NOT many schools here have a staff room with a four-generation teaching crew. But Hwa Chong Institution does.
Among the one-third of its 360 teachers who were students there is mathematics teacher Lim Lin Eng, 46.
Her own teacher is now her colleague, at least 10 of her former students are teaching alongside her, and some students of her students have also since joined Hwa Chong's teaching force.
She and 10,000 other members of the Hwa Chong family came together last Saturday under white tents pitched in the school field to mark the 90th anniversary of their alma mater with a dinner.
Former students flew in from around the world. Rounding them up posed little problem, since the 86-year-old alumni association has branches in Malaysia, China, Hong Kong and Britain.
The school spirit burns strongly, so keeping the alumni body going also poses little problem.
Alumni council members are getting younger, as more in their 30s and 40s come back to help out, said the president of the Hwa Chong Alumni Association, Mr Desmond Ong, 57.
In fact, a youth chapter just opened to draw even younger alumni into keeping the old school ties.
Mr Ong, who studied in the school in the 1960s when it was still surrounded by 'jungle', said: 'Once you come back, you'll feel the cohesiveness and spirit.'
Former Hwa Chong student and current literature teacher Liew Pei Li, 27, by her own admission, 'sort of never left the school'.
She said of the school spirit: 'It is competitive but the people are very warm, very real and help each other.'
Her sister, Pei Chin, also a Hwa Chong alumna, is a teacher there too.

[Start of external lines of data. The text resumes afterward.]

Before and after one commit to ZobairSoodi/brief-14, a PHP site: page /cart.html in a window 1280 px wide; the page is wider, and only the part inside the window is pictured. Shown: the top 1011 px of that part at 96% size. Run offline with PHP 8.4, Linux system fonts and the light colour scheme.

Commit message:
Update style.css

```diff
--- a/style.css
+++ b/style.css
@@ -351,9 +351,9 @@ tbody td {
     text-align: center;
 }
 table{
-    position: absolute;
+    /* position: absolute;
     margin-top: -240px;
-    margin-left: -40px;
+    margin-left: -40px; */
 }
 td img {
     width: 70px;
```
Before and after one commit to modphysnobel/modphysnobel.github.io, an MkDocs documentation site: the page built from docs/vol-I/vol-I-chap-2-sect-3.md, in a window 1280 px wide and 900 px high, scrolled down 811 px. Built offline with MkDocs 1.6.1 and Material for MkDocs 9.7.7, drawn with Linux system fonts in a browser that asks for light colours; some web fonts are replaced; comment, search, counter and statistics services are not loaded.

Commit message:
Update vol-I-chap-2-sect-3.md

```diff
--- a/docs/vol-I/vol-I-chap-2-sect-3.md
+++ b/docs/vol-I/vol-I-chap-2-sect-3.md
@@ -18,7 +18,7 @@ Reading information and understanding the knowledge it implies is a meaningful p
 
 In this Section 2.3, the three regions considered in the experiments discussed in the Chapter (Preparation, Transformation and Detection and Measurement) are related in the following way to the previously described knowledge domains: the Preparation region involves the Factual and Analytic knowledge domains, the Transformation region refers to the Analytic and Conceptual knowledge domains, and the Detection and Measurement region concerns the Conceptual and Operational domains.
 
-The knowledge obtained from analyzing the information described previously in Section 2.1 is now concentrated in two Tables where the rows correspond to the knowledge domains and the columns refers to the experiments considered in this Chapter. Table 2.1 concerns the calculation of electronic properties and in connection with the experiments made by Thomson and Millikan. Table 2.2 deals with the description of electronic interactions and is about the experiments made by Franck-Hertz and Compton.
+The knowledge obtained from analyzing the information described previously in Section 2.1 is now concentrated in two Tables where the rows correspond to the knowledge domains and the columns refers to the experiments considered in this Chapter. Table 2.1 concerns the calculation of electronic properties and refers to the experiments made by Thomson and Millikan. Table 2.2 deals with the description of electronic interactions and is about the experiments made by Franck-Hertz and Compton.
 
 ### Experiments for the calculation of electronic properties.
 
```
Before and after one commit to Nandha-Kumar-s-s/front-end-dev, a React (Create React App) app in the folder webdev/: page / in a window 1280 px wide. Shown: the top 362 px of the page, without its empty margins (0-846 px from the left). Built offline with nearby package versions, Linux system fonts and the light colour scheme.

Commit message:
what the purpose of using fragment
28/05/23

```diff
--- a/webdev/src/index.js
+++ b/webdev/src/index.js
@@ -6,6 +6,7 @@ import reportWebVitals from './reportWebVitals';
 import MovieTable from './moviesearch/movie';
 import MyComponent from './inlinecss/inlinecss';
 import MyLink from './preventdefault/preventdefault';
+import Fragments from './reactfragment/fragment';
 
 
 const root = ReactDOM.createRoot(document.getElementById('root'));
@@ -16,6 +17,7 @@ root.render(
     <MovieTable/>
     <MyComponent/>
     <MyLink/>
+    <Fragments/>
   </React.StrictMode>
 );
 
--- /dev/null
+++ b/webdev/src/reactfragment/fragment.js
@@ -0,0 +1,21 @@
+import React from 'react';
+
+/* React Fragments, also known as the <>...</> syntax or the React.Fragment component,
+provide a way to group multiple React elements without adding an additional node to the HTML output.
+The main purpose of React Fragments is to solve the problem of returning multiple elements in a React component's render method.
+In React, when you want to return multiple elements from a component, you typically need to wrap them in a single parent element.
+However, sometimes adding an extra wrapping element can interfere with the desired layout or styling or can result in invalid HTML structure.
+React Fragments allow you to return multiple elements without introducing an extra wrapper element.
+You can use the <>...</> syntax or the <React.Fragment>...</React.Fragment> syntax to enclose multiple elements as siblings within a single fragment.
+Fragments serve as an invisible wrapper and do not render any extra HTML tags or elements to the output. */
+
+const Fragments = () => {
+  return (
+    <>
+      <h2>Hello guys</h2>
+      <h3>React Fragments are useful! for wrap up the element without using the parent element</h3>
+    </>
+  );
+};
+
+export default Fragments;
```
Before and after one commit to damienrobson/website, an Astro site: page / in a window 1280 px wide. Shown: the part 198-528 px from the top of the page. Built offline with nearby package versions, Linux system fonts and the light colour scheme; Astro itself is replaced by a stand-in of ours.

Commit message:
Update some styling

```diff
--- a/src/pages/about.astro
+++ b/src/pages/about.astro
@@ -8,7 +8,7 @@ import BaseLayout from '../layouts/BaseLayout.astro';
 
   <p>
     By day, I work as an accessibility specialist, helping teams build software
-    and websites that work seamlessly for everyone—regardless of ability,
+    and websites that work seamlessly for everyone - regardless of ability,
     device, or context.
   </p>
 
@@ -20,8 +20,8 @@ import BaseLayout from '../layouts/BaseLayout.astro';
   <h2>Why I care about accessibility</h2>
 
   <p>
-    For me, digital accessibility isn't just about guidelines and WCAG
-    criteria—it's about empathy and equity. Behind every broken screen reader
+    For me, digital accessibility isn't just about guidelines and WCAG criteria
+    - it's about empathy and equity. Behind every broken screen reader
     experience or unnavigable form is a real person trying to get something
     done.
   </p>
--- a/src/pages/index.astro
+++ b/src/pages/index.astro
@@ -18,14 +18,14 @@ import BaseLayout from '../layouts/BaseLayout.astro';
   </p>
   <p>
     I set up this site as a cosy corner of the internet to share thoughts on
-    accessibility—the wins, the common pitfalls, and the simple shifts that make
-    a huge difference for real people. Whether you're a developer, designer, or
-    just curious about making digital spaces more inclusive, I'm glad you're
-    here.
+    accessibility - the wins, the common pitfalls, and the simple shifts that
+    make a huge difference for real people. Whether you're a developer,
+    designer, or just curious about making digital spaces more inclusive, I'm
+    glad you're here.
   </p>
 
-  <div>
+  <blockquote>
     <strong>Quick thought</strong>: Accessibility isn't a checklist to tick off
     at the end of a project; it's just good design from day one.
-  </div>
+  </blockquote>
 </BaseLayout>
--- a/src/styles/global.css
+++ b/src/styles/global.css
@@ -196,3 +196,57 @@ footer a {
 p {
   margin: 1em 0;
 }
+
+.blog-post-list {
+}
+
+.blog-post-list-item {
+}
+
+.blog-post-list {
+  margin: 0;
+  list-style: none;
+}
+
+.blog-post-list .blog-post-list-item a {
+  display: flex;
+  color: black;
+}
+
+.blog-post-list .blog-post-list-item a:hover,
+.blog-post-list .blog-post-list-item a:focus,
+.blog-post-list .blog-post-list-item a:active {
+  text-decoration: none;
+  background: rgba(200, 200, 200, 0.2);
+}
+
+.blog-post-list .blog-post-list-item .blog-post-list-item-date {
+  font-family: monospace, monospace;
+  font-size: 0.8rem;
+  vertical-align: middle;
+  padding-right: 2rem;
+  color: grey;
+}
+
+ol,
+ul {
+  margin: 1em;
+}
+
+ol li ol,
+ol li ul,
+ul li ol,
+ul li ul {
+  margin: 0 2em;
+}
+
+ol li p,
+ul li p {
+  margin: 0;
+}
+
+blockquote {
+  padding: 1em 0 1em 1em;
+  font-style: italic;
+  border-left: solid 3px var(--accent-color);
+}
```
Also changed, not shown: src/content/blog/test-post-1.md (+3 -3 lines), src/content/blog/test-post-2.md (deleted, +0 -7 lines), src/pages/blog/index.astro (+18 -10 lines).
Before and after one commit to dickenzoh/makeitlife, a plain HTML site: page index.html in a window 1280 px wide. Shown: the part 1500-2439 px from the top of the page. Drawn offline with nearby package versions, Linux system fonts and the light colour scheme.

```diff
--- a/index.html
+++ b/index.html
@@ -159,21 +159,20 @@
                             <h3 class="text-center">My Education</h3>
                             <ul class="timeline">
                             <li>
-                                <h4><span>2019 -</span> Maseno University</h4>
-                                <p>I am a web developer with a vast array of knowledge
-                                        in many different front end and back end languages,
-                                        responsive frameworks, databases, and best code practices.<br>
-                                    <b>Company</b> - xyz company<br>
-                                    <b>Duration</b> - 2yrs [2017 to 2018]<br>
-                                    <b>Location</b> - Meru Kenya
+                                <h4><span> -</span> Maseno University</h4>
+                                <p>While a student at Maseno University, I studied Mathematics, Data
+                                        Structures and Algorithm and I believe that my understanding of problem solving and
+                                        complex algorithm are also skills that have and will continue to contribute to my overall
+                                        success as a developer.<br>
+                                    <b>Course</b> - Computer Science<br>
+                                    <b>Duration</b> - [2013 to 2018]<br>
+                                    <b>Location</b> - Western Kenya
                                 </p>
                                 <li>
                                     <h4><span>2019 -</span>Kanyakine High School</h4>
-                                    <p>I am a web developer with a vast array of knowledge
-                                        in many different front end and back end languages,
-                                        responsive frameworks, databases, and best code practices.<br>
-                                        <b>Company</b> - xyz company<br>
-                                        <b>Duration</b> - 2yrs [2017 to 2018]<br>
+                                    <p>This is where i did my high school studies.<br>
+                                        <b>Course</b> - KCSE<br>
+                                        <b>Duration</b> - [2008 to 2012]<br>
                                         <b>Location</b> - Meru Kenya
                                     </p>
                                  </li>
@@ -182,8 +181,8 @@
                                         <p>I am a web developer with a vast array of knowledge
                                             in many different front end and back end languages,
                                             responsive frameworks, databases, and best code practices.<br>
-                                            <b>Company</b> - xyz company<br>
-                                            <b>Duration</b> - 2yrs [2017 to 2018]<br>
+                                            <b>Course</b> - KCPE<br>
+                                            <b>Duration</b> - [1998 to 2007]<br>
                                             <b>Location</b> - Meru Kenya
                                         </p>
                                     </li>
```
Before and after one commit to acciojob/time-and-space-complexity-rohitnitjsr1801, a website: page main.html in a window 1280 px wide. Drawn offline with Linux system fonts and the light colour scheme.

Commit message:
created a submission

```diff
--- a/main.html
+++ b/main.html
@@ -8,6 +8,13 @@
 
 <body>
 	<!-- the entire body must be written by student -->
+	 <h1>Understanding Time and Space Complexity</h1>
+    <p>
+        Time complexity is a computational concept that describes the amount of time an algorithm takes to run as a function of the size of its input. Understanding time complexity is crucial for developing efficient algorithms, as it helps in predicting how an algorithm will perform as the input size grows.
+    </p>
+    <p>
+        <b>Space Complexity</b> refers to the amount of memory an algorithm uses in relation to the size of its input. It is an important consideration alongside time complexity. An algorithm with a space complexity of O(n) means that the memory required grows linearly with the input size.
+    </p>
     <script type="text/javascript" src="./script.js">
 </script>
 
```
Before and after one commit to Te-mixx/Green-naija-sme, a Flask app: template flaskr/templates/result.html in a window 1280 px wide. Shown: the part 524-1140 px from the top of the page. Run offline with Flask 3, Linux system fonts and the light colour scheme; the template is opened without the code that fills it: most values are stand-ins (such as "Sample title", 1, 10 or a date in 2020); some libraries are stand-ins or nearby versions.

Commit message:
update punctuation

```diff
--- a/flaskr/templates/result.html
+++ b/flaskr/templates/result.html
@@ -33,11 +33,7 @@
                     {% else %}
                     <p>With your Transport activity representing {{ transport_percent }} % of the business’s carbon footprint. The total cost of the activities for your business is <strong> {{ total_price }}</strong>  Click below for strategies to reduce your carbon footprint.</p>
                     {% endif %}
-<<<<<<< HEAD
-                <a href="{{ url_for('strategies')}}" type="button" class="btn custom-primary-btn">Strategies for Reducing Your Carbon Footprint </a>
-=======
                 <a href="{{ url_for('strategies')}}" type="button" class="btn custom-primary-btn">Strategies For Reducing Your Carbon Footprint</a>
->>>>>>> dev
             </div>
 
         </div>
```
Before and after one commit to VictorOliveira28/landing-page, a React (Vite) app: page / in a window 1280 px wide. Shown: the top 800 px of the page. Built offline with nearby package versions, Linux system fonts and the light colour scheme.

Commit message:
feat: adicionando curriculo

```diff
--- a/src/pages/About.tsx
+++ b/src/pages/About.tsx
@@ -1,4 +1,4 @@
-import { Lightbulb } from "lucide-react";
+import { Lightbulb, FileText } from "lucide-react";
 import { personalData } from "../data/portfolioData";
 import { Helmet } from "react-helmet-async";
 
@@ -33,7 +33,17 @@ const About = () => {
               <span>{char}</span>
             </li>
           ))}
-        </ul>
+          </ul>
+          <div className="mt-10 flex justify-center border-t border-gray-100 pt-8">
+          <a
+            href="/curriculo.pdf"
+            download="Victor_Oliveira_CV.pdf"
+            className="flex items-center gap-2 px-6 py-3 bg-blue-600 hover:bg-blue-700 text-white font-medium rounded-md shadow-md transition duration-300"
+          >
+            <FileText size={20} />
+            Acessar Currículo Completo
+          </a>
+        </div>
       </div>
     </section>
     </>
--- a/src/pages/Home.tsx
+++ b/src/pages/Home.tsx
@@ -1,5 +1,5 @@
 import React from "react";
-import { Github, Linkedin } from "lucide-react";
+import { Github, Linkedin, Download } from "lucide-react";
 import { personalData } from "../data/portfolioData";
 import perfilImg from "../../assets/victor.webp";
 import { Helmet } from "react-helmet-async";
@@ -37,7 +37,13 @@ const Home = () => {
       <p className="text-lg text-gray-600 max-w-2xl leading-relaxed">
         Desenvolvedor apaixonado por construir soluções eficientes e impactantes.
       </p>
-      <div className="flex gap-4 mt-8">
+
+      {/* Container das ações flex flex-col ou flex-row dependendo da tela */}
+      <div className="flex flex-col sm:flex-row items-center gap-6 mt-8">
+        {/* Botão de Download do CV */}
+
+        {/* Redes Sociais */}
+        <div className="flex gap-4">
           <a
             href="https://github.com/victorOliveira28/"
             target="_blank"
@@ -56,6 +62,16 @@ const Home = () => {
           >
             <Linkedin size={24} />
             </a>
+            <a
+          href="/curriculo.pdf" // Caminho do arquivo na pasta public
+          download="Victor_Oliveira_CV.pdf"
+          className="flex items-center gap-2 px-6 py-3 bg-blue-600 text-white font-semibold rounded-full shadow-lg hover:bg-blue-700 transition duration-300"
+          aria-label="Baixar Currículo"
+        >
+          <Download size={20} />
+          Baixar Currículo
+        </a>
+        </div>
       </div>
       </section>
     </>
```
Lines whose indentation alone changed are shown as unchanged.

The Hwa Chong of today is the result of a 2005 merger between Chinese High School and Hwa Chong Junior College.
The high school, the first Chinese-medium secondary school here, was set up in 1919 by the late philanthropist Tan Kah Kee.
Starting with just four classes of 73 students in a bungalow in Niven Road near Selegie, it moved to Bukit Timah Road in 1925.
The school was to bear witness to some of Singapore's most turbulent times: Classes ceased during World War II. Between 1942 and 1945, the school was occupied by the Allied forces and, later, by the Japanese.
The school building was valued for its strategic location and clock tower, which was a good surveillance point and which has been gazetted as a national monument.
In the 1950s and 1960s, Chinese High's students dabbled in communist activities. They were involved in the 1955 Hock Lee bus riots and the 1956 Chinese middle school riot, which left at least 13 people dead.
The school's three-year junior middle and three-year senior middle system was phased out in 1961.
The high school was among the first nine Special Assistance Plan schools in 1979 and became independent in 1988.
Hwa Chong Junior College came along in 1974. Its campus moved seven times before returning to its Bukit Timah roost.
Hwa Chong Institution has churned out 49 President's Scholars, a record among junior colleges here.
Its luminaries include Senior Minister of State for National Development and Education Grace Fu, music composer Liang Wern Fook and the late president Ong Teng Cheong.
The institution has plans to spread its wings. On the heels of setting up a satellite campus in Beijing in 2007, where students are sent for immersion programmes, the school will build a similar campus in the United States in five years, and in India thereafter.
Hwa Chong will also create a global academy offering virtual mentorship schemes and adopt technology to facilitate learning.
Hwa Chong principal Ang Wee Hiong said: 'Our aim is to nurture effectively bilingual and bicultural leaders with a global perspective, but who are culturally aware of, and have a deep appreciation for, their Chinese origins.'
This article was first published in The Straits Times.